* **TASK REQUIREMENTS**
All lines with the word "string" in the material below are required.

INFORMATION: Begin

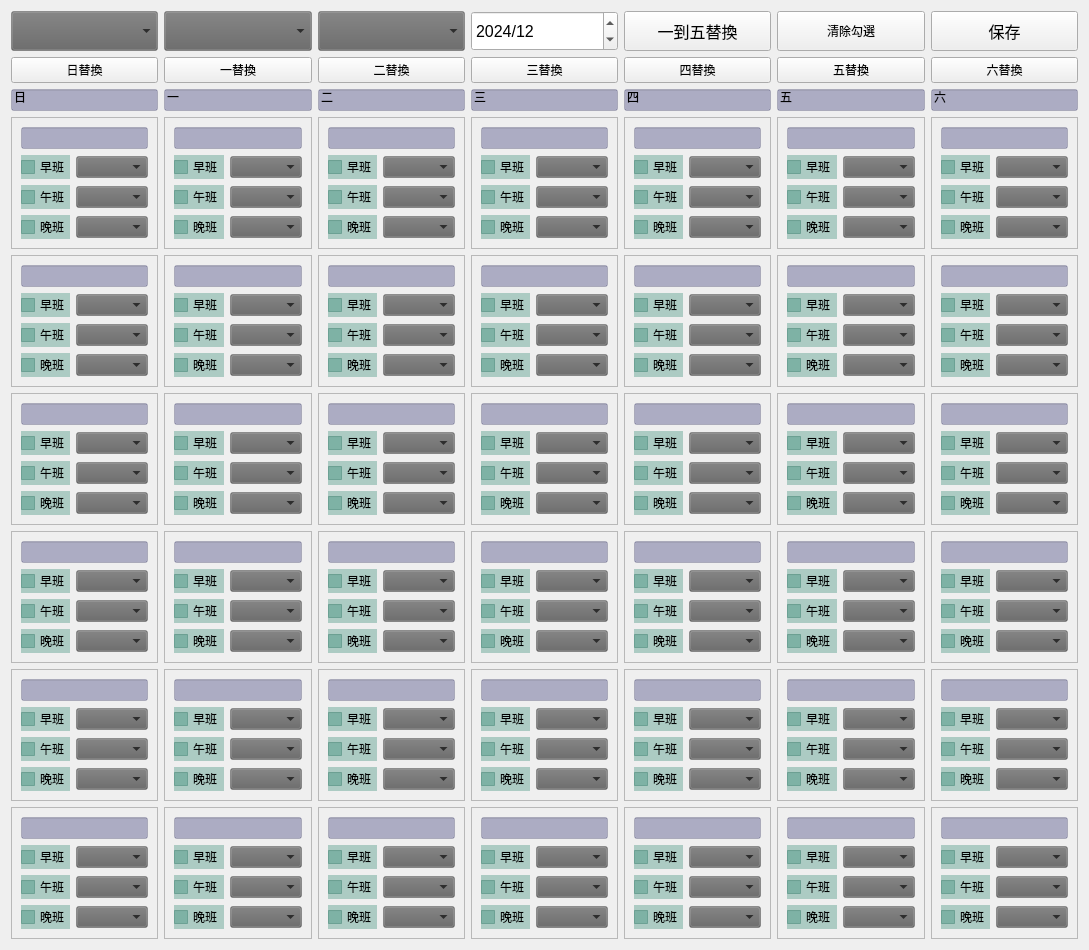
The window that public_driver_arrange.ui (kulianpa7/-) describes before a commit, drawn with Qt 5.
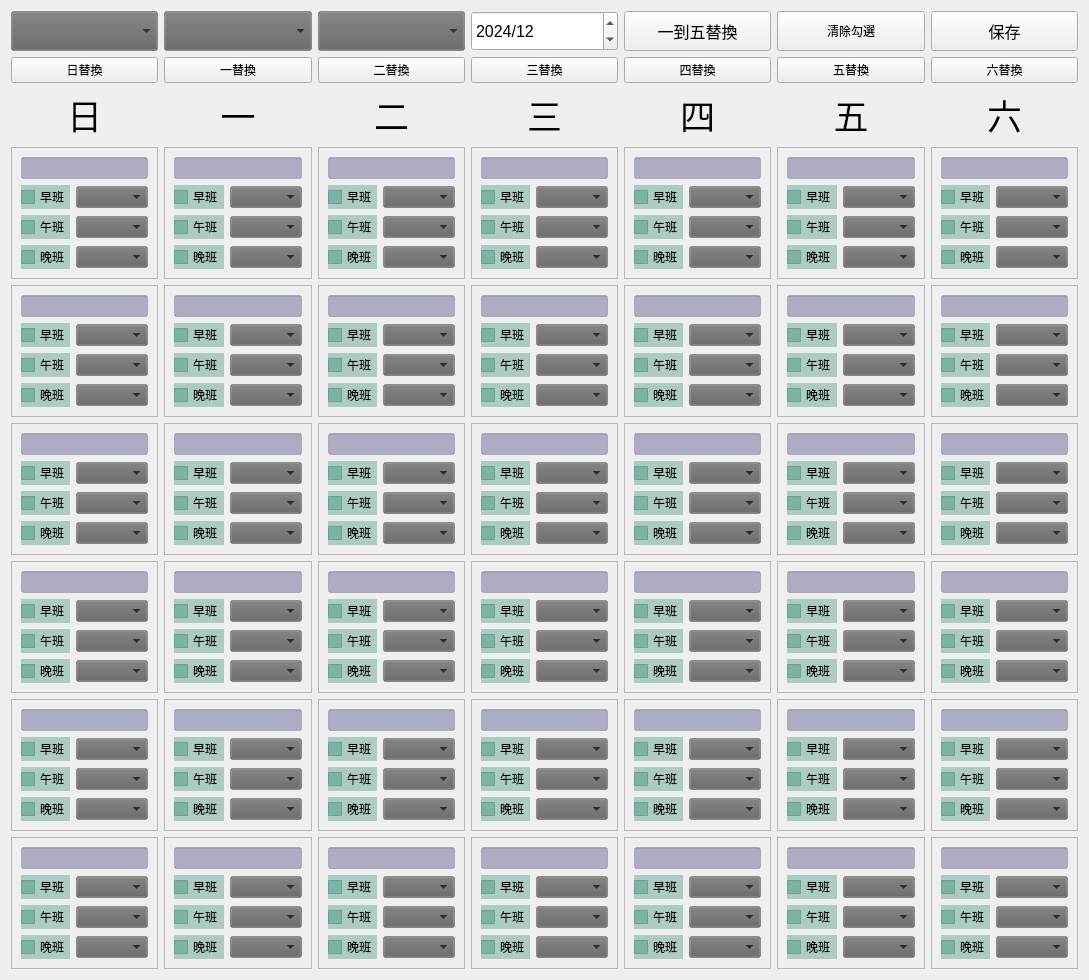
The same window after the commit.

```diff
--- a/public_driver_arrange.ui
+++ b/public_driver_arrange.ui
@@ -228,52 +228,108 @@
      <item>
       <layout class="QHBoxLayout" name="horizontalLayout_5">
        <item>
-        <widget class="QLineEdit" name="lineEdit_7">
+        <widget class="QLabel" name="label_2">
+         <property name="font">
+          <font>
+           <pointsize>26</pointsize>
+          </font>
+         </property>
          <property name="text">
           <string>日</string>
          </property>
+         <property name="alignment">
+          <set>Qt::AlignmentFlag::AlignCenter</set>
+         </property>
         </widget>
        </item>
        <item>
-        <widget class="QLineEdit" name="lineEdit_6">
+        <widget class="QLabel" name="label">
+         <property name="font">
+          <font>
+           <pointsize>26</pointsize>
+          </font>
+         </property>
          <property name="text">
           <string>一</string>
          </property>
+         <property name="alignment">
+          <set>Qt::AlignmentFlag::AlignCenter</set>
+         </property>
         </widget>
        </item>
        <item>
-        <widget class="QLineEdit" name="lineEdit_5">
+        <widget class="QLabel" name="label_3">
+         <property name="font">
+          <font>
+           <pointsize>26</pointsize>
+          </font>
+         </property>
          <property name="text">
           <string>二</string>
          </property>
+         <property name="alignment">
+          <set>Qt::AlignmentFlag::AlignCenter</set>
+         </property>
         </widget>
        </item>
        <item>
-        <widget class="QLineEdit" name="lineEdit_4">
+        <widget class="QLabel" name="label_4">
+         <property name="font">
+          <font>
+           <pointsize>26</pointsize>
+          </font>
+         </property>
          <property name="text">
           <string>三</string>
          </property>
+         <property name="alignment">
+          <set>Qt::AlignmentFlag::AlignCenter</set>
+         </property>
         </widget>
        </item>
        <item>
-        <widget class="QLineEdit" name="lineEdit_3">
+        <widget class="QLabel" name="label_5">
+         <property name="font">
+          <font>
+           <pointsize>26</pointsize>
+          </font>
+         </property>
          <property name="text">
           <string>四</string>
          </property>
+         <property name="alignment">
+          <set>Qt::AlignmentFlag::AlignCenter</set>
+         </property>
         </widget>
        </item>
        <item>
-        <widget class="QLineEdit" name="lineEdit_2">
+        <widget class="QLabel" name="label_6">
+         <property name="font">
+          <font>
+           <pointsize>26</pointsize>
+          </font>
+         </property>
          <property name="text">
           <string>五</string>
          </property>
+         <property name="alignment">
+          <set>Qt::AlignmentFlag::AlignCenter</set>
+         </property>
         </widget>
        </item>
        <item>
-        <widget class="QLineEdit" name="lineEdit">
+        <widget class="QLabel" name="label_7">
+         <property name="font">
+          <font>
+           <pointsize>26</pointsize>
+          </font>
+         </property>
          <property name="text">
           <string>六</string>
          </property>
+         <property name="alignment">
+          <set>Qt::AlignmentFlag::AlignCenter</set>
+         </property>
         </widget>
        </item>
       </layout>
```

INFORMATION: End

* **EXPECTED ANSWER**
           <string>日</string>
           <string>一</string>
           <string>二</string>
           <string>三</string>
           <string>四</string>
           <string>五</string>
           <string>六</string>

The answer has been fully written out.